Today, I wanted to talk about something that comes up pretty often in my consultations:…
When Donald Trump takes office in January, what will this mean if you have DACA? The bottom line is this: it could be very bad.
Update (Jan. 26, 2017): Trump is reviewing an Executive Order that will end DACA. Read more here.
Remember what DACA is.
Deferred Action for Childhood Arrivals (DACA) was a program created by the Obama administration. Unlike most other immigration programs, it was not created by congress. Technically, DACA is not a law; instead, it is a policy created by President Obama.
If you are enrolled in DACA, you have a work permit and a promise from the government that you will not be placed into deportation proceedings. Both of these are at risk starting in January. Because President Obama – not congress – created DACA, a President Trump could take it away.
Will President Trump end the DACA program?
Donald Trump has constantly said that he plans to take strong action against what he calls “illegal” immigration. The DACA program was created specifically to help those who came to the United States as children, but did so without a visa or else overstayed their visa. Trump probably sees DACA as a program that benefits immigration violators. For this reason the DACA program is very much at risk.
There is a substantial risk that Donald Trump will end DACA after he takes office. Because DACA is a presidential policy, Trump could likely end DACA very quickly. He could potentially sign an order ending DACA the day that he took office. It would likely take some time for the immigration agencies to implement his directive. But the bottom line is that DACA could end very soon.
Will President Trump cancel my DACA?
If you are already enrolled in DACA, President Trump could potentially cancel your DACA. But that is probably relatively unlikely.
It would be very politically difficult for Trump to snatch away DACA from those who already have it. It would also be potentially illegal. Under legal rules including the “vested rights doctrine,” the government usually cannot give you something, then just take it away.

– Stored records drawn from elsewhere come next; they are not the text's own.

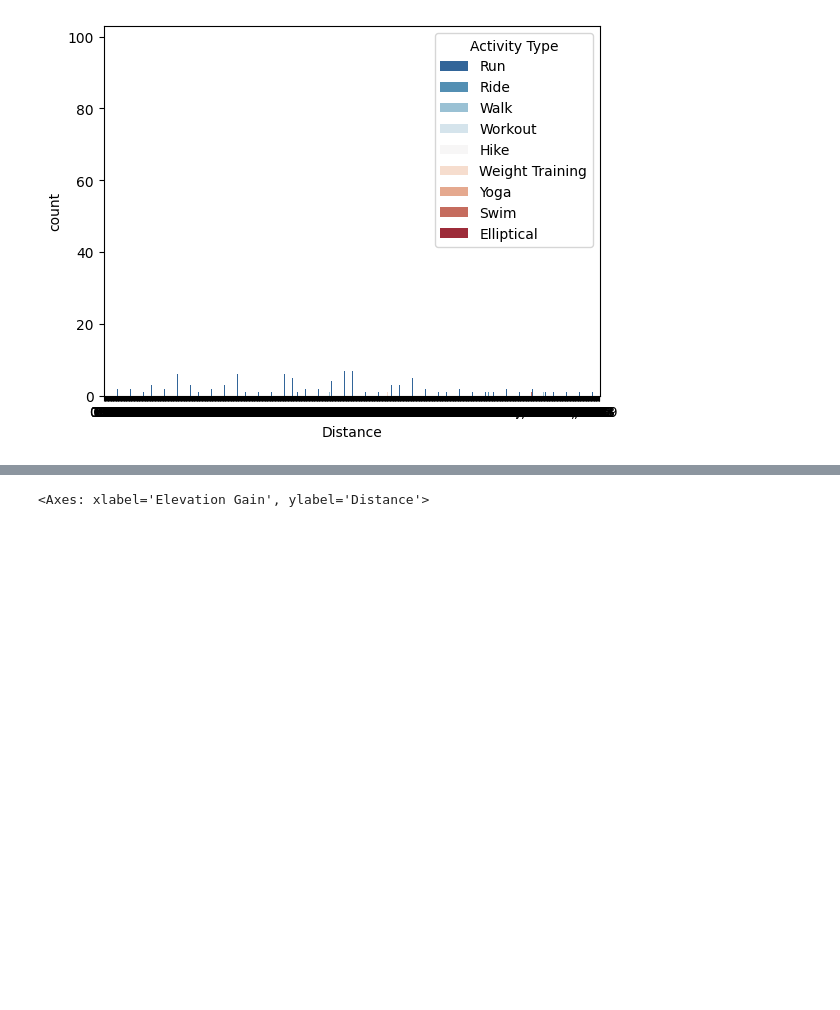
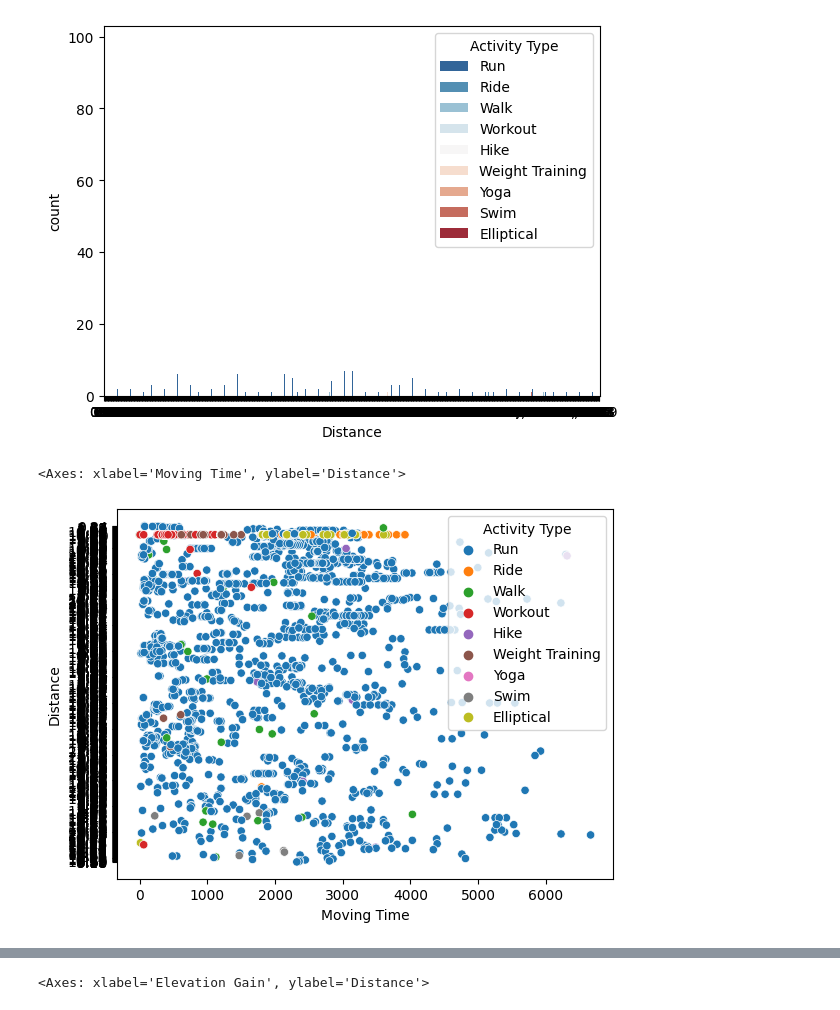
Before and after one commit to yashhooda1/Strava-Activity-Analytics-Project, a Jupyter notebook: Strava_Activity_Data_Analytics_Project.ipynb, the cells around one changed output, grey strips where cells are left out. Drawn from its saved outputs; the diff is of its cells as text; code cells hidden in the pictures; blank space fills up the shorter version.

```diff
--- a/Strava_Activity_Data_Analytics_Project.ipynb
+++ b/Strava_Activity_Data_Analytics_Project.ipynb
@@ -330,6 +330,9 @@ sns.countplot(x='Distance', hue = 'Activity Type', data = df, palette = 'RdBu_r'
 <Axes: xlabel='Distance', ylabel='count'>
 [figure]
 # %%
-#scatterplot of running time and distance
-sns.scatterplot(x='Moving Time (Seconds)', y='Distance', data=df, hue='Activity Type')
+#scatterplot of running time in Seconds and distance
+sns.scatterplot(x='Moving Time', y='Distance', data=df, hue='Activity Type')
+# %% [output]
+<Axes: xlabel='Moving Time', ylabel='Distance'>
+[figure, added]
 # %%
```
Also changed, not shown: parts of 8 cells of this notebook.
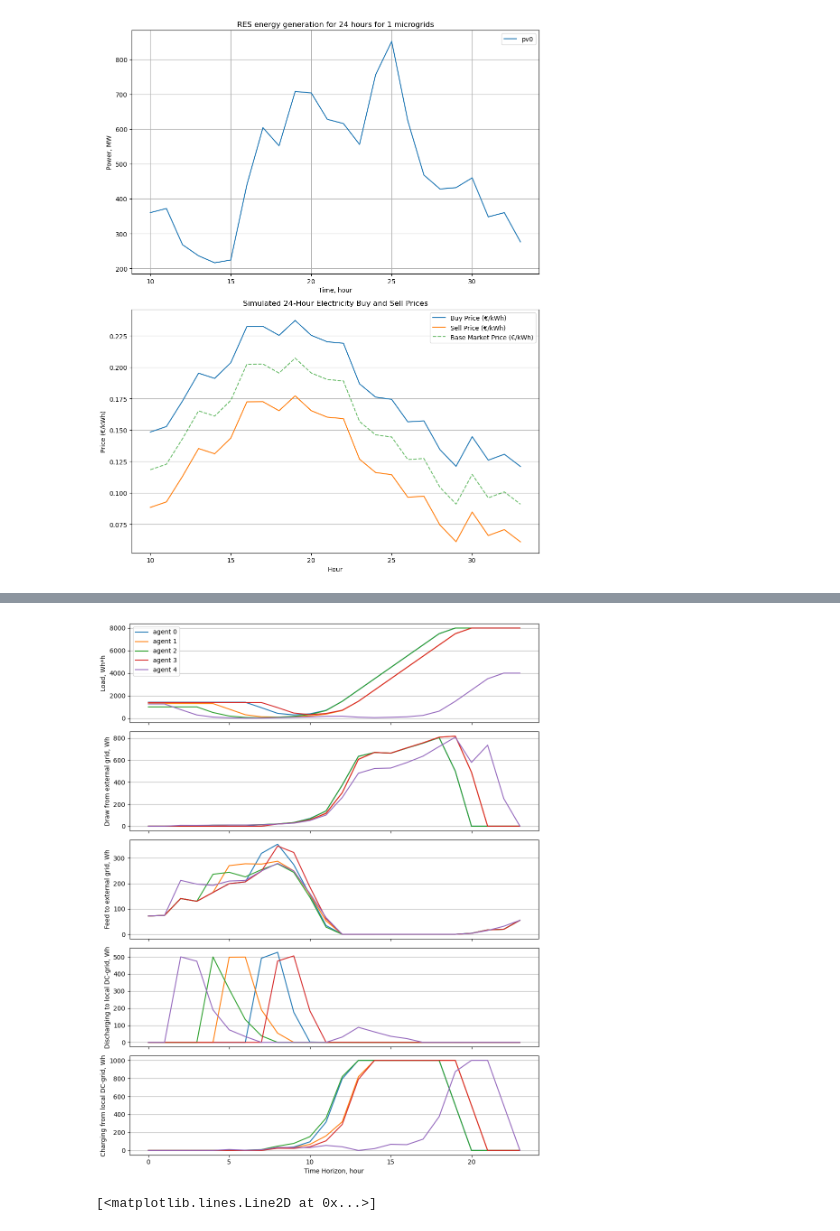
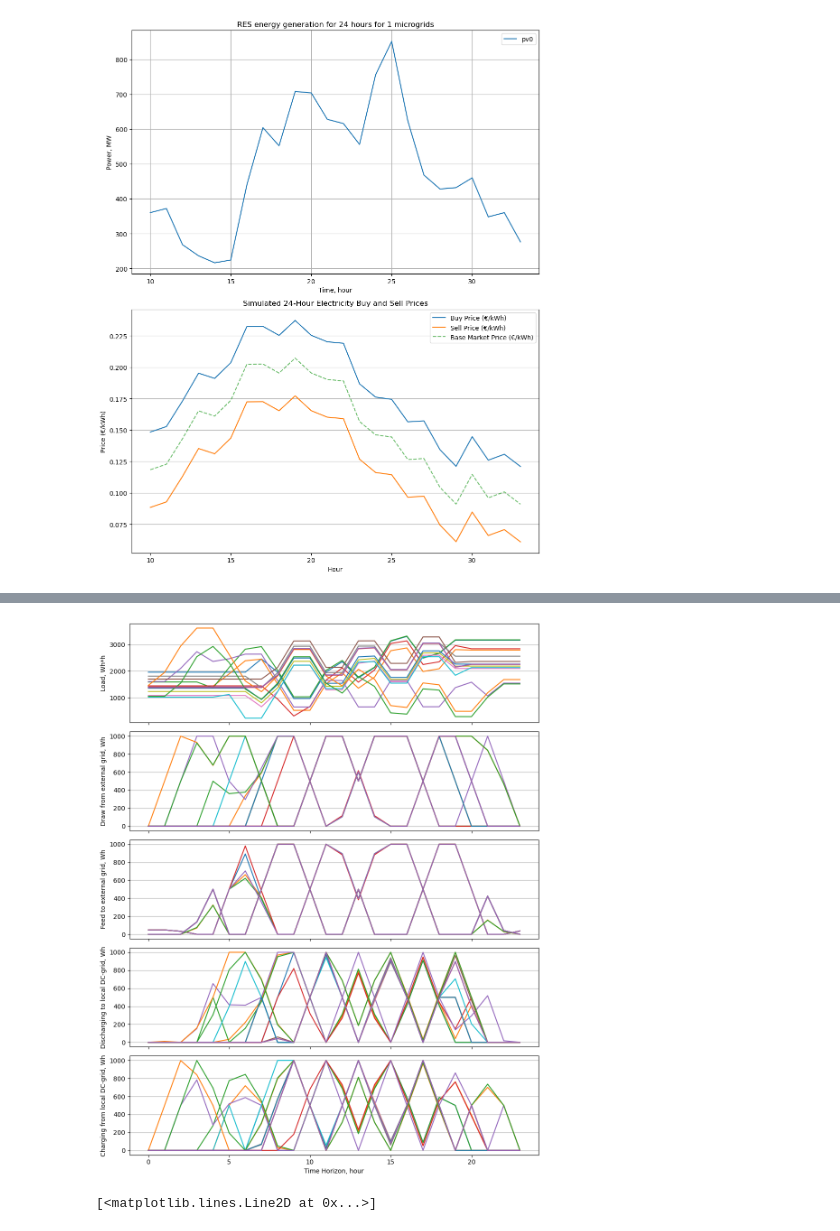
Before and after one commit to Kirill-Zhukovskii/Distributed-Cloud-based-algorithm-for-energy-distribution, a Jupyter notebook: with data/Decentralised framework with data.ipynb, the cells around one changed output, grey strips where cells are left out. Drawn from its saved outputs; the diff is of its cells as text; code cells hidden in the pictures.

```diff
--- a/with data/Decentralised framework with data.ipynb
+++ b/with data/Decentralised framework with data.ipynb
@@ -20,7 +20,7 @@ def create_energy_set(start, M, H, pv, wt):
 # %%
 DAYS = 1
 H=24
-N=5
+N=15
 M=1
 start = 10
 
@@ -83,15 +83,24 @@ plt.show()
 # %% [output]
 [figure]
 # %%
-fleet = EVFleet(xlsx_path='EV_UsageProfile.xlsx', num_vehicles=N*M)
-results = fleet.simulate_multiple_days(num_days=1)
+random_cars = True
+L_usage = np.zeros((M,N,DAYS+1,4), dtype='int')
+if random_cars:
+    fleet = EVFleet(xlsx_path='EV_UsageProfile.xlsx', num_vehicles=N*M)
+    results = fleet.simulate_multiple_days(num_days=1)
 
-L_usage = np.zeros((M,N,DAYS+1,4), dtype='int')
-for row in results:
-    L_usage[row['EV'] // 5, row['EV'] % 5, row['Day']-1, 0] = int(row['Initial SoC'])
-    L_usage[row['EV'] // 5, row['EV'] % 5, row['Day']-1, 1] = int(row['Goal (kWh)'])
-    L_usage[row['EV'] // 5, row['EV'] % 5, row['Day']-1, 2] = int(row['Arrival (h)'])
-    L_usage[row['EV'] // 5, row['EV'] % 5, row['Day']-1, 3] = int(row['Departure (h)']) + 24 if int(row['Departure (h)']) + 24 < 34 else 33
 
-    print(row['EV'] // 5, row['EV'] % 5, L_usage[row['EV'] // 5, row['EV'] % 5, row['Day']-1, :])
+    for row in results:
+        L_usage[row['EV'] // N, row['EV'] % N, row['Day']-1, 0] = int(row['Initial SoC'])
+        L_usage[row['EV'] // N, row['EV'] % N, row['Day']-1, 1] = int(row['Goal (kWh)'])
+        L_usage[row['EV'] // N, row['EV'] % N, row['Day']-1, 2] = int(row['Arrival (h)'])
+        L_usage[row['EV'] // N, row['EV'] % N, row['Day']-1, 3] = int(row['Departure (h)']) + 24 if int(row['Departure (h)']) + 24 < 34 else 33
+
+        print(row['EV'] // N, row['EV'] % N, L_usage[row['EV'] // N, row['EV'] % N, row['Day']-1, :])
+else:
+    L_usage[0,0,0,:] = [1416, 8000, 16, 30]
+    L_usage[0,1,0,:] = [1301, 8000, 14, 31]
+    L_usage[0,2,0,:] = [1004, 8000, 13, 30]
+    L_usage[0,3,0,:] = [1391, 8000, 17, 31]
+    L_usage[0,4,0,:] = [1263, 4000, 11, 33]
 # %% [output]
@@ -128,7 +151,7 @@ array([0., 0., 0., 0., 0., 0., 0., 0., 0., 0., 0., 0., 0., 0., 0., 0., 0.,
 # %%
 # Constants
-rho = 1.8 #1.8
-gamma = 0.1
+rho = 2.1   #1.8 - 5;
+gamma = 0.1 #0.1 - 5
 
 epsilon = 0.1
 c1 = 5
@@ -199,7 +222,7 @@ while True:
         h_n_T_x = -d + f + l - m
         admm_penalty = (rho / 2) *  cp.sum_squares(h_n_T_x  + cp.sum(H_n_T_x,axis=0) - H_n_T_x[n] - q[0] - 1/rho * lambdas)
 
-        admm_update = 5.5 *cp.sum_squares(xi - x_prev[n])
+        admm_update = 8 *cp.sum_squares(xi - x_prev[n])
 
         objective = cp.Minimize(c1*net_cost + charge_penalty + admm_penalty +  admm_update)
 
@@ -328,36 +335,36 @@ for n in range(N):
     #axes[0].plot(np.full(H,L_target[n]))
     axes[0].plot(L_history[n], label =f'agent {n}')
     axes[0].grid(axis='y')
-    axes[0].legend()
+    #axes[0].legend()
     axes[0].set_ylabel("Load, Wh*h")
 
 for n in range(N):
     axes[1].plot(d_history[n])
     axes[1].grid(axis='y')
     axes[1].set_ylabel("Draw from external grid, Wh")
 
 for n in range(N):
     axes[2].plot(f_history[n])
     axes[2].grid(axis='y')
     axes[2].set_ylabel("Feed to external grid, Wh")
 
 for n in range(N):
     axes[3].plot(m_history[n])
     axes[3].grid(axis='y')
     axes[3].set_ylabel("Discharging to local DC-grid, Wh")
 
 for n in range(N):
     axes[4].plot(l_history[n])
     axes[4].grid(axis='y')
     axes[4].set_ylabel("Charging from local DC-grid, Wh")
 
 
 axes[-1].set_xlabel('Time Horizon, hour')
 plt.tight_layout()
 plt.savefig("Decentralised framework with data", dpi=300)
 plt.show()
 # %% [output]
-[figure, old version]
+[figure, new version]
 # %%
 plt.plot(-np.sum(d_history,axis=0)+np.sum(f_history,axis=0)+np.sum(l_history,axis=0)-np.sum(m_history,axis=0))
 plt.plot(q[0])
```
Also changed, not shown: parts of 4 cells of this notebook, 6 other files.
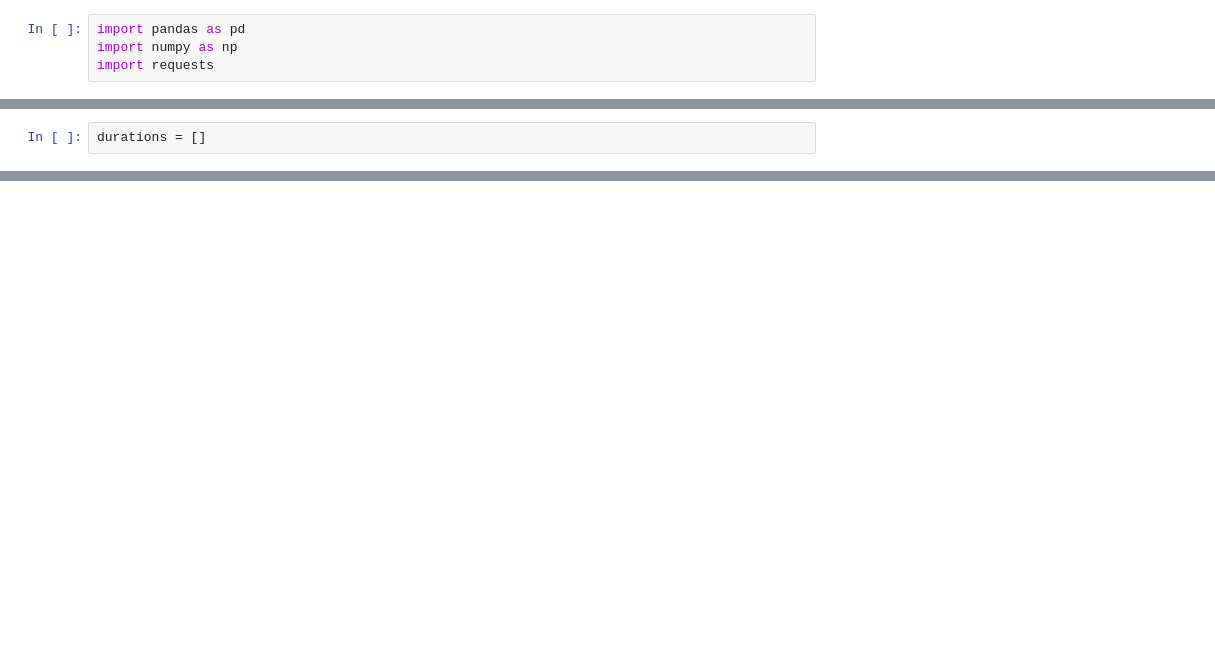
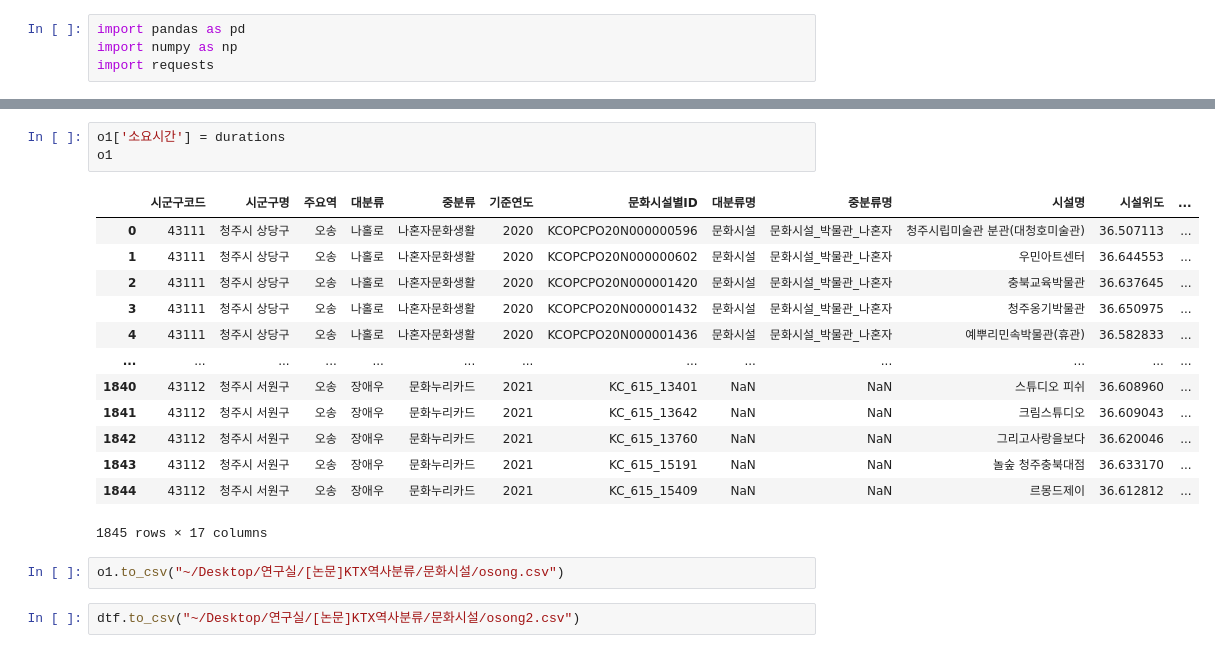
Before and after one commit to hyorim-h/KTX-Shared-mobility, a Jupyter notebook: carAPI.ipynb, the cells around one changed output, grey strips where cells are left out. Drawn from its saved outputs; the diff is of its cells as text; blank space fills up the shorter version.

```diff
--- a/carAPI.ipynb
+++ b/carAPI.ipynb
@@ -23,2 +22,0 @@ dtf
-# %%
-durations = []
@@ -75,3 +119,24 @@ index:  9
+# %%
+o1['소요시간'] = durations
+o1
+# %% [output]
+|  | 시군구코드 | 시군구명 | 주요역 | 대분류 | 중분류 | 기준연도 | 문화시설별ID | 대분류명 | 중분류명 | 시설명 | 시설위도 | ... |
+| 0 | 43111 | 청주시 상당구 | 오송 | 나홀로 | 나혼자문화생활 | 2020 | KCOPCPO20N000000596 | 문화시설 | 문화시설_박물관_나혼자 | 청주시립미술관 분관(대청호미술관) | 36.507113 | ... |
+| 1 | 43111 | 청주시 상당구 | 오송 | 나홀로 | 나혼자문화생활 | 2020 | KCOPCPO20N000000602 | 문화시설 | 문화시설_박물관_나혼자 | 우민아트센터 | 36.644553 | ... |
+| 2 | 43111 | 청주시 상당구 | 오송 | 나홀로 | 나혼자문화생활 | 2020 | KCOPCPO20N000001420 | 문화시설 | 문화시설_박물관_나혼자 | 충북교육박물관 | 36.637645 | ... |
+| 3 | 43111 | 청주시 상당구 | 오송 | 나홀로 | 나혼자문화생활 | 2020 | KCOPCPO20N000001432 | 문화시설 | 문화시설_박물관_나혼자 | 청주옹기박물관 | 36.650975 | ... |
+| 4 | 43111 | 청주시 상당구 | 오송 | 나홀로 | 나혼자문화생활 | 2020 | KCOPCPO20N000001436 | 문화시설 | 문화시설_박물관_나혼자 | 예뿌리민속박물관(휴관) | 36.582833 | ... |
+| ... | ... | ... | ... | ... | ... | ... | ... | ... | ... | ... | ... | ... |
+| 1840 | 43112 | 청주시 서원구 | 오송 | 장애우 | 문화누리카드 | 2021 | KC_615_13401 | NaN | NaN | 스튜디오 피쉬 | 36.608960 | ... |
+| 1841 | 43112 | 청주시 서원구 | 오송 | 장애우 | 문화누리카드 | 2021 | KC_615_13642 | NaN | NaN | 크림스튜디오 | 36.609043 | ... |
+| 1842 | 43112 | 청주시 서원구 | 오송 | 장애우 | 문화누리카드 | 2021 | KC_615_13760 | NaN | NaN | 그리고사랑을보다 | 36.620046 | ... |
+| 1843 | 43112 | 청주시 서원구 | 오송 | 장애우 | 문화누리카드 | 2021 | KC_615_15191 | NaN | NaN | 놀숲 청주충북대점 | 36.633170 | ... |
+| 1844 | 43112 | 청주시 서원구 | 오송 | 장애우 | 문화누리카드 | 2021 | KC_615_15409 | NaN | NaN | 르몽드제이 | 36.612812 | ... |
+1845 rows × 17 columns
+# %%
+o1.to_csv("~/Desktop/연구실/[논문]KTX역사분류/문화시설/osong.csv")
+# %%
+dtf.to_csv("~/Desktop/연구실/[논문]KTX역사분류/문화시설/osong2.csv")
 # %%
 durations
 # %% [output]
```
Also changed, not shown: parts of 10 cells of this notebook.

Will I be able to renew my DACA work permit?
As described above, there is a strong possibility that the DACA program will end. If this happens, those who currently have DACA will not be able to renew their work permits. Those who gained work permits through DACA can renew them only so long as DACA remains a policy. If DACA is ended, the ability to renew work permits ends, too.
Could I be deported when Trump becomes president?
This is one of the saddest questions to address. When you received DACA, part of that was a promise from the government that you would not be placed into deportation proceedings. But if DACA end, so does that promise.
Basically, by definition, anyone enrolled in DACA could have been placed into deportation proceedings. Overstaying a visa, or having entered the US without a visa, is a basis for being deported.
The Obama administration looked at DACA enrollees and said: “this is a group of people who doesn’t deserve to be deported. They were brought here as children and have stayed out of trouble.” But Donald Trump does not have to follow that same reasoning.
Trump has said before that he plans to deport all “illegal” immigrants. If he follows through with that statement, those with DACA will be at real risk of deportation.
Trump would not have the authority, however, to automatically deport those with DACA. Instead, the government would have to follow the normal procedures, which generally means being placed into immigration court. Once in immigration court, there may be defense available, such as cancellation of removal.
What should I do now if I have DACA?
If you are currently enrolled in DACA, now is the time to talk to a lawyer and understand what options you might have.
For example, if you are married to a United States citizen, you might be eligible for a greencard, even if you entered the country illegally. Some with DACA are eligible to apply for something called advance parole. This allows them to travel abroad briefly, then return. Once back, they have a lawful entry and can they pursue adjustment of status based on their marriage. Applying for advance parole typically takes months, but sometimes it is possible to apply on an emergency basis. If you are married to a U.S. citizen you should look into this option today. Not tomorrow.
Others with DACA should explore whether they may be eligible for other forms of benefits such as U-Visas (crime victims) or T-Visas (trafficking victims). You may also want to start planning for the possibility that you could be placed into deportation proceedings. With advance planning a lawyer can help you identify the defenses that might be available to you, and begin gathering appropriate evidence.